0
\$\begingroup\$

I know the ideal integrator topology and output equation. But - what is the affect of connecting a supply at the positive input (instead of GND)? How can that be calculated mathematically for NODE1 and NODE2?

schematic

simulate this circuit – Schematic created using CircuitLab

\$\endgroup\$
  • \$\begingroup\$ Initial condition can be found (assuming VC3 = 0), and equate the two inputs for the op-amp not saturated to get the current through C3. \$\endgroup\$ – Spehro Pefhany Jun 16 '14 at 14:47
  • \$\begingroup\$ P.S. Without looking up the datasheet for the OP97, I'm pretty sure it's not going to work very well with a +1V supply and a +1V input. Also, the bottom one should presumably be negative. The way you've drawn it, the chip doesn't have any supply voltage. \$\endgroup\$ – Spehro Pefhany Jun 16 '14 at 15:02
  • \$\begingroup\$ The supplies are +/- 15V and the +IN is +5V. I just updated it. \$\endgroup\$ – KingsInnerSoul Jun 16 '14 at 15:57
  • \$\begingroup\$ Better, but the bottom 15V supply should be flipped. It still has no supply voltage. \$\endgroup\$ – Spehro Pefhany Jun 16 '14 at 16:01
2
\$\begingroup\$

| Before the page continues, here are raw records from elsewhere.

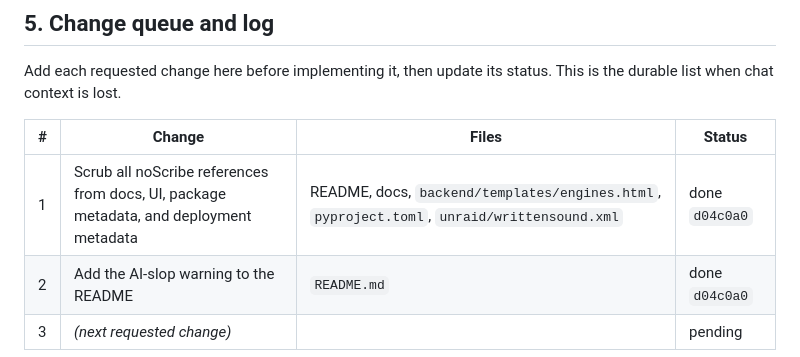
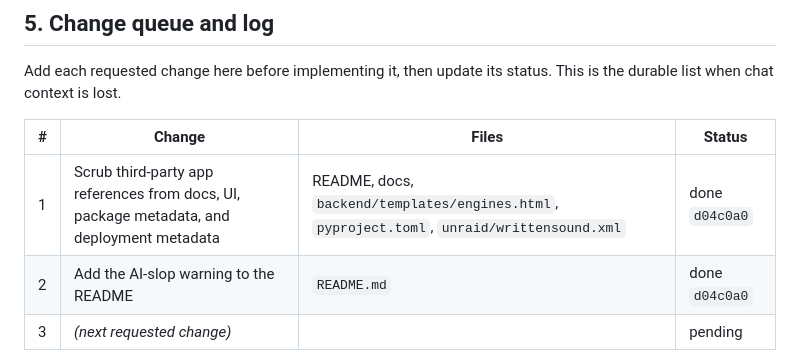
Before and after one commit to cozykettle/writtensound, a Markdown page: docs/09-deployment-handoff.md, the part around the change. GitHub-like rendering.

Commit message:
docs: remove remaining third-party reference

```diff
--- a/docs/09-deployment-handoff.md
+++ b/docs/09-deployment-handoff.md
@@ -105,7 +105,7 @@ This is the durable list when chat context is lost.
 
 | # | Change | Files | Status |
 |---|---|---|---|
-| 1 | Scrub all noScribe references from docs, UI, package metadata, and deployment metadata | README, docs, `backend/templates/engines.html`, `pyproject.toml`, `unraid/writtensound.xml` | done `d04c0a0` |
+| 1 | Scrub third-party app references from docs, UI, package metadata, and deployment metadata | README, docs, `backend/templates/engines.html`, `pyproject.toml`, `unraid/writtensound.xml` | done `d04c0a0` |
 | 2 | Add the AI-slop warning to the README | `README.md` | done `d04c0a0` |
 | 3 | *(next requested change)* | | pending |
 
```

Following the superposition theorem you can calculate Vout (node 2) as a result of Vn1 (node 1) and V1=1V:

Vout=V1 + (V1-Vn1)/s*R1C3

For V1=0 this simplifies to the well-known MILLER integrator formula Vout=-Vn1/S*R1C3.

\$\endgroup\$
  • \$\begingroup\$ What is the s? \$\endgroup\$ – KingsInnerSoul Jun 16 '14 at 15:59
  • \$\begingroup\$ It is common practice to use for "jw" the symbol"s". \$\endgroup\$ – LvW Jun 16 '14 at 20:08
1
\$\begingroup\$

The result would be a ramp on the output, which will eventually saturate at the plus or minus rail, depending on the sign of the difference between V1 and node 1. As for node equations, all the current through R1 goes right into C3, charging it, with no means of discharging it. Since $$ i= - C \frac{dV}{dt} $$ Then $$ V=\frac{-1}{C}\int i \: dt $$

i would just be (Vnode1 - V1)/R1

\$\endgroup\$
  • \$\begingroup\$ I just wanted to look at that piece of circuit first. Both nodes are connected to other parts in a larger circuit \$\endgroup\$ – KingsInnerSoul Jun 16 '14 at 15:59

Your Answer

By clicking “Post Your Answer”, you agree to our terms of service, privacy policy and cookie policy

Not the answer you're looking for? Browse other questions tagged or ask your own question.